Extracted records:

------------------------

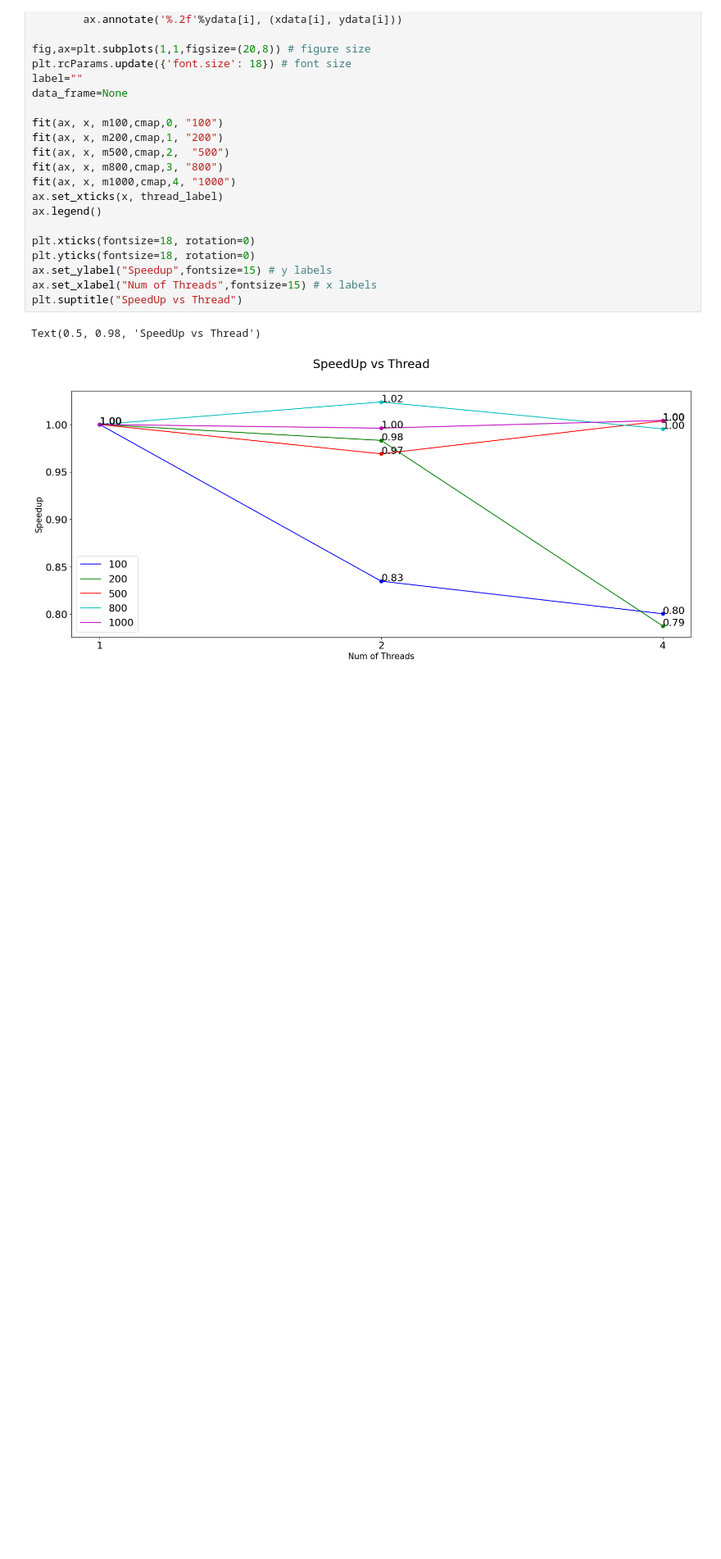
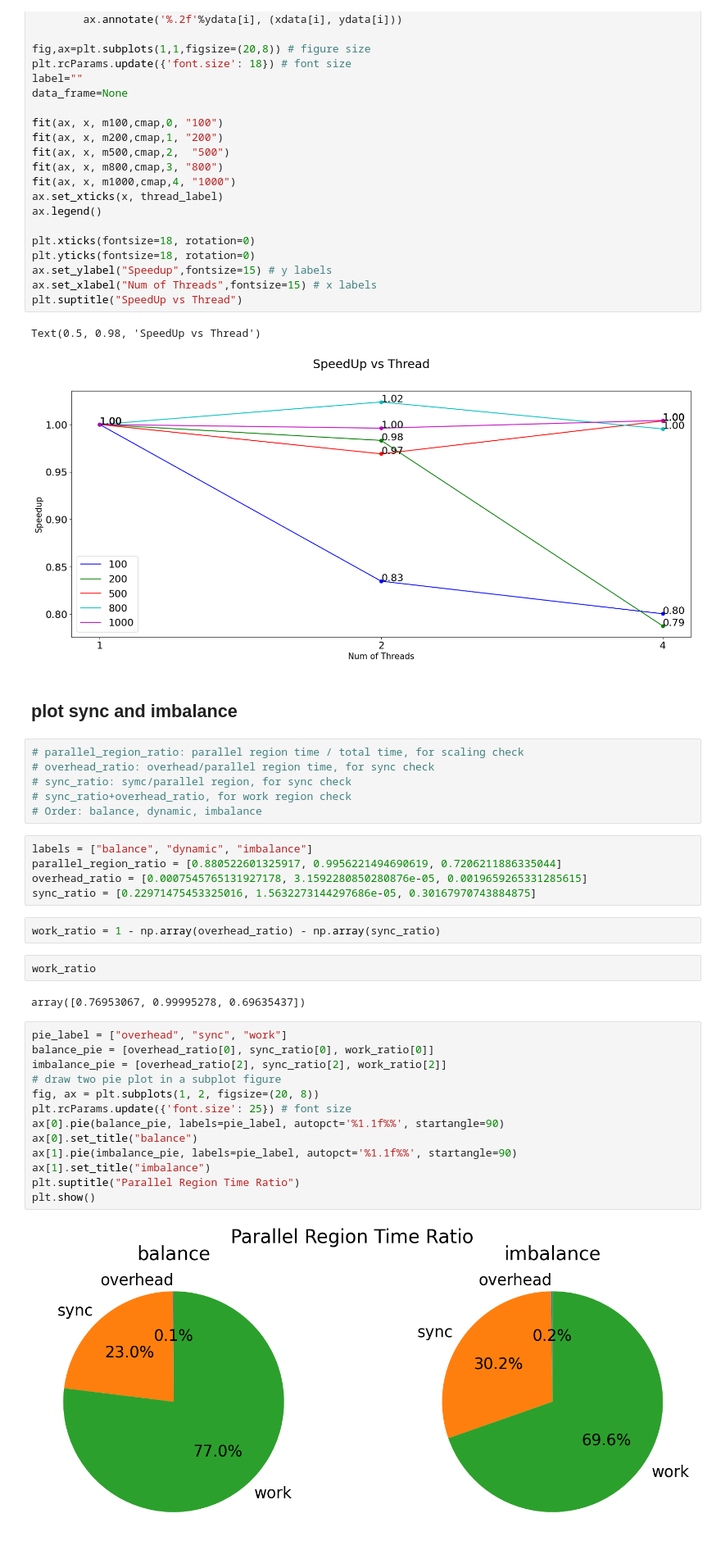
Before and after one commit to suker0723/Bottleneck-Predictions-of-Parallel-Programs, a Jupyter notebook: plot.ipynb, the cells around one changed output. Shown at 82% size. Drawn from its saved outputs; the diff is of its cells as text; blank space fills up the shorter version.

Commit message:
Add results from sync check and parallel region check.

```diff
--- a/plot.ipynb
+++ b/plot.ipynb
@@ -40,3 +40,37 @@ plt.suptitle("SpeedUp vs Thread")
 # %% [output]
 Text(0.5, 0.98, 'SpeedUp vs Thread')
 [figure]
+# %% [markdown]
+## plot sync and imbalance
+# %%
+# parallel_region_ratio: parallel region time / total time, for scaling check
+# overhead_ratio: overhead/parallel region time, for sync check
+# sync_ratio: symc/parallel region, for sync check
+# sync_ratio+overhead_ratio, for work region check
+# Order: balance, dynamic, imbalance
+# %%
+labels = ["balance", "dynamic", "imbalance"]
+parallel_region_ratio = [0.880522601325917, 0.9956221494690619, 0.7206211886335044]
+overhead_ratio = [0.0007545765131927178, 3.1592280850280876e-05, 0.0019659265331285615]
+sync_ratio = [0.22971475453325016, 1.5632273144297686e-05, 0.30167970743884875]
+# %%
+work_ratio = 1 - np.array(overhead_ratio) - np.array(sync_ratio)
+# %%
+work_ratio
+# %% [output]
+array([0.76953067, 0.99995278, 0.69635437])
+# %%
+pie_label = ["overhead", "sync", "work"]
+balance_pie = [overhead_ratio[0], sync_ratio[0], work_ratio[0]]
+imbalance_pie = [overhead_ratio[2], sync_ratio[2], work_ratio[2]]
+# draw two pie plot in a subplot figure
+fig, ax = plt.subplots(1, 2, figsize=(20, 8))
+plt.rcParams.update({'font.size': 25}) # font size
+ax[0].pie(balance_pie, labels=pie_label, autopct='%1.1f%%', startangle=90)
+ax[0].set_title("balance")
+ax[1].pie(imbalance_pie, labels=pie_label, autopct='%1.1f%%', startangle=90)
+ax[1].set_title("imbalance")
+plt.suptitle("Parallel Region Time Ratio")
+plt.show()
+# %% [output]
+[figure, added]
```
Also changed, not shown: 3 other files.
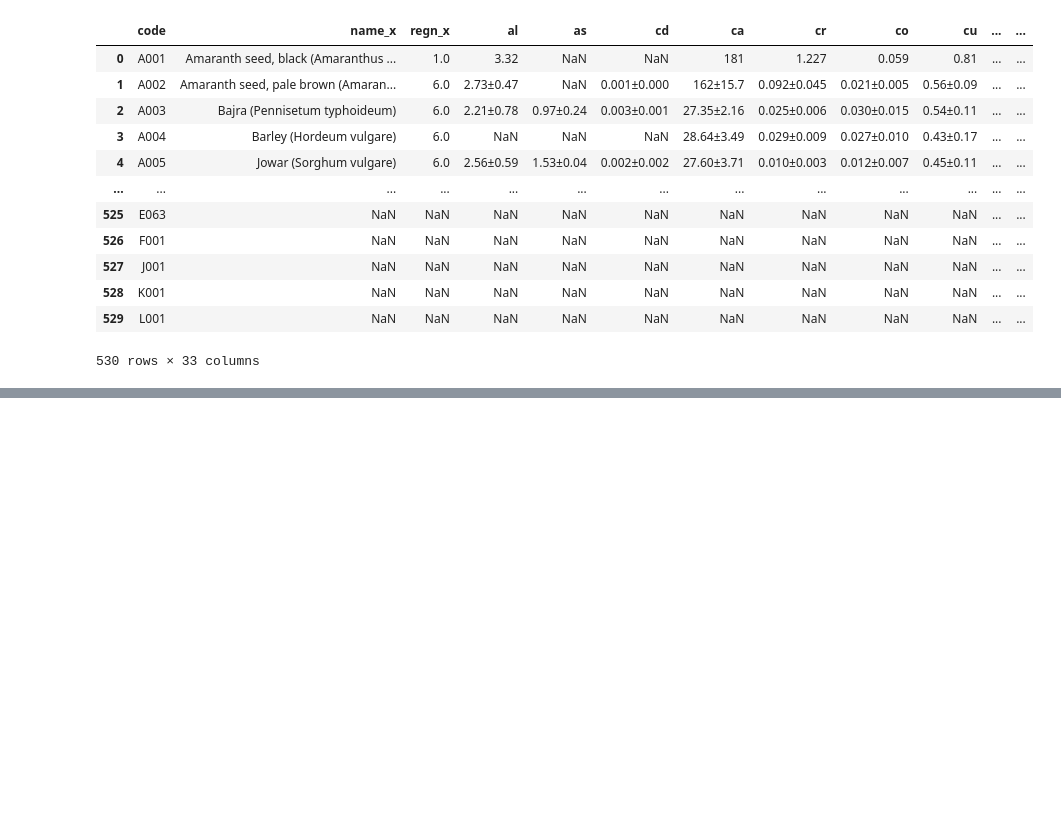
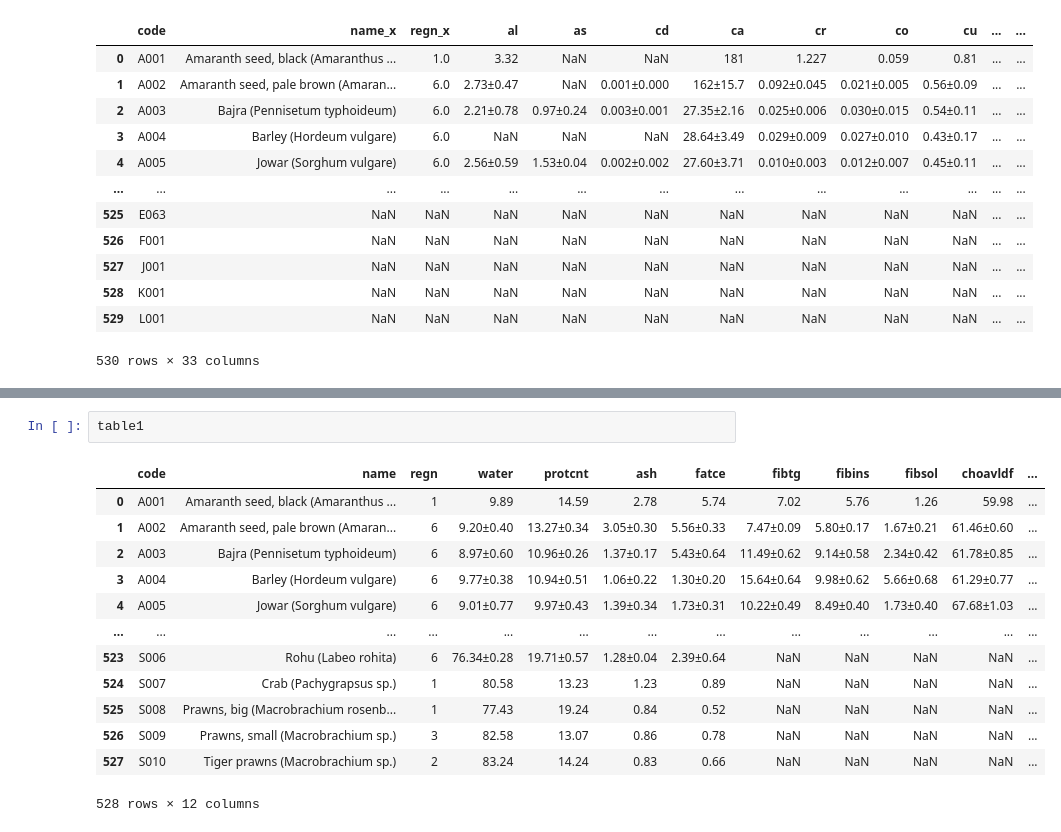
Before and after one commit to Sayed-Afnan-Khazi/cd-proj-demo-prod, a Jupyter notebook: dev/dev.ipynb, the cells around one changed output, grey strips where cells are left out. Cells and saved outputs as stored; diff of their text form; blank space fills up the shorter version.

```diff
--- a/dev/dev.ipynb
+++ b/dev/dev.ipynb
@@ -77,0 +293,16 @@ table_merged_master
+# %%
+table1
+# %% [output]
+|  | code | name | regn | water | protcnt | ash | fatce | fibtg | fibins | fibsol | choavldf | ... |
+| 0 | A001 | Amaranth seed, black (Amaranthus ... | 1 | 9.89 | 14.59 | 2.78 | 5.74 | 7.02 | 5.76 | 1.26 | 59.98 | ... |
+| 1 | A002 | Amaranth seed, pale brown (Amaran... | 6 | 9.20±0.40 | 13.27±0.34 | 3.05±0.30 | 5.56±0.33 | 7.47±0.09 | 5.80±0.17 | 1.67±0.21 | 61.46±0.60 | ... |
+| 2 | A003 | Bajra (Pennisetum typhoideum) | 6 | 8.97±0.60 | 10.96±0.26 | 1.37±0.17 | 5.43±0.64 | 11.49±0.62 | 9.14±0.58 | 2.34±0.42 | 61.78±0.85 | ... |
+| 3 | A004 | Barley (Hordeum vulgare) | 6 | 9.77±0.38 | 10.94±0.51 | 1.06±0.22 | 1.30±0.20 | 15.64±0.64 | 9.98±0.62 | 5.66±0.68 | 61.29±0.77 | ... |
+| 4 | A005 | Jowar (Sorghum vulgare) | 6 | 9.01±0.77 | 9.97±0.43 | 1.39±0.34 | 1.73±0.31 | 10.22±0.49 | 8.49±0.40 | 1.73±0.40 | 67.68±1.03 | ... |
+| ... | ... | ... | ... | ... | ... | ... | ... | ... | ... | ... | ... | ... |
+| 523 | S006 | Rohu (Labeo rohita) | 6 | 76.34±0.28 | 19.71±0.57 | 1.28±0.04 | 2.39±0.64 | NaN | NaN | NaN | NaN | ... |
+| 524 | S007 | Crab (Pachygrapsus sp.) | 1 | 80.58 | 13.23 | 1.23 | 0.89 | NaN | NaN | NaN | NaN | ... |
+| 525 | S008 | Prawns, big (Macrobrachium rosenb... | 1 | 77.43 | 19.24 | 0.84 | 0.52 | NaN | NaN | NaN | NaN | ... |
+| 526 | S009 | Prawns, small (Macrobrachium sp.) | 3 | 82.58 | 13.07 | 0.86 | 0.78 | NaN | NaN | NaN | NaN | ... |
+| 527 | S010 | Tiger prawns (Macrobrachium sp.) | 2 | 83.24 | 14.24 | 0.83 | 0.66 | NaN | NaN | NaN | NaN | ... |
+528 rows × 12 columns
```
Also changed, not shown: parts of 23 cells of this notebook.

------------------------

What the exercise asks: In the copy, no picture may appear; the records themselves must be output exactly.

Answer to this exercise:
Before and after one commit to suker0723/Bottleneck-Predictions-of-Parallel-Programs, a Jupyter notebook: plot.ipynb, the cells around one changed output. Shown at 82% size. Drawn from its saved outputs; the diff is of its cells as text; blank space fills up the shorter version.

Commit message:
Add results from sync check and parallel region check.

```diff
--- a/plot.ipynb
+++ b/plot.ipynb
@@ -40,3 +40,37 @@ plt.suptitle("SpeedUp vs Thread")
 # %% [output]
 Text(0.5, 0.98, 'SpeedUp vs Thread')
 [figure]
+# %% [markdown]
+## plot sync and imbalance
+# %%
+# parallel_region_ratio: parallel region time / total time, for scaling check
+# overhead_ratio: overhead/parallel region time, for sync check
+# sync_ratio: symc/parallel region, for sync check
+# sync_ratio+overhead_ratio, for work region check
+# Order: balance, dynamic, imbalance
+# %%
+labels = ["balance", "dynamic", "imbalance"]
+parallel_region_ratio = [0.880522601325917, 0.9956221494690619, 0.7206211886335044]
+overhead_ratio = [0.0007545765131927178, 3.1592280850280876e-05, 0.0019659265331285615]
+sync_ratio = [0.22971475453325016, 1.5632273144297686e-05, 0.30167970743884875]
+# %%
+work_ratio = 1 - np.array(overhead_ratio) - np.array(sync_ratio)
+# %%
+work_ratio
+# %% [output]
+array([0.76953067, 0.99995278, 0.69635437])
+# %%
+pie_label = ["overhead", "sync", "work"]
+balance_pie = [overhead_ratio[0], sync_ratio[0], work_ratio[0]]
+imbalance_pie = [overhead_ratio[2], sync_ratio[2], work_ratio[2]]
+# draw two pie plot in a subplot figure
+fig, ax = plt.subplots(1, 2, figsize=(20, 8))
+plt.rcParams.update({'font.size': 25}) # font size
+ax[0].pie(balance_pie, labels=pie_label, autopct='%1.1f%%', startangle=90)
+ax[0].set_title("balance")
+ax[1].pie(imbalance_pie, labels=pie_label, autopct='%1.1f%%', startangle=90)
+ax[1].set_title("imbalance")
+plt.suptitle("Parallel Region Time Ratio")
+plt.show()
+# %% [output]
+[figure, added]
```
Also changed, not shown: 3 other files.
Before and after one commit to Sayed-Afnan-Khazi/cd-proj-demo-prod, a Jupyter notebook: dev/dev.ipynb, the cells around one changed output, grey strips where cells are left out. Cells and saved outputs as stored; diff of their text form; blank space fills up the shorter version.

```diff
--- a/dev/dev.ipynb
+++ b/dev/dev.ipynb
@@ -77,0 +293,16 @@ table_merged_master
+# %%
+table1
+# %% [output]
+|  | code | name | regn | water | protcnt | ash | fatce | fibtg | fibins | fibsol | choavldf | ... |
+| 0 | A001 | Amaranth seed, black (Amaranthus ... | 1 | 9.89 | 14.59 | 2.78 | 5.74 | 7.02 | 5.76 | 1.26 | 59.98 | ... |
+| 1 | A002 | Amaranth seed, pale brown (Amaran... | 6 | 9.20±0.40 | 13.27±0.34 | 3.05±0.30 | 5.56±0.33 | 7.47±0.09 | 5.80±0.17 | 1.67±0.21 | 61.46±0.60 | ... |
+| 2 | A003 | Bajra (Pennisetum typhoideum) | 6 | 8.97±0.60 | 10.96±0.26 | 1.37±0.17 | 5.43±0.64 | 11.49±0.62 | 9.14±0.58 | 2.34±0.42 | 61.78±0.85 | ... |
+| 3 | A004 | Barley (Hordeum vulgare) | 6 | 9.77±0.38 | 10.94±0.51 | 1.06±0.22 | 1.30±0.20 | 15.64±0.64 | 9.98±0.62 | 5.66±0.68 | 61.29±0.77 | ... |
+| 4 | A005 | Jowar (Sorghum vulgare) | 6 | 9.01±0.77 | 9.97±0.43 | 1.39±0.34 | 1.73±0.31 | 10.22±0.49 | 8.49±0.40 | 1.73±0.40 | 67.68±1.03 | ... |
+| ... | ... | ... | ... | ... | ... | ... | ... | ... | ... | ... | ... | ... |
+| 523 | S006 | Rohu (Labeo rohita) | 6 | 76.34±0.28 | 19.71±0.57 | 1.28±0.04 | 2.39±0.64 | NaN | NaN | NaN | NaN | ... |
+| 524 | S007 | Crab (Pachygrapsus sp.) | 1 | 80.58 | 13.23 | 1.23 | 0.89 | NaN | NaN | NaN | NaN | ... |
+| 525 | S008 | Prawns, big (Macrobrachium rosenb... | 1 | 77.43 | 19.24 | 0.84 | 0.52 | NaN | NaN | NaN | NaN | ... |
+| 526 | S009 | Prawns, small (Macrobrachium sp.) | 3 | 82.58 | 13.07 | 0.86 | 0.78 | NaN | NaN | NaN | NaN | ... |
+| 527 | S010 | Tiger prawns (Macrobrachium sp.) | 2 | 83.24 | 14.24 | 0.83 | 0.66 | NaN | NaN | NaN | NaN | ... |
+528 rows × 12 columns
```
Also changed, not shown: parts of 23 cells of this notebook.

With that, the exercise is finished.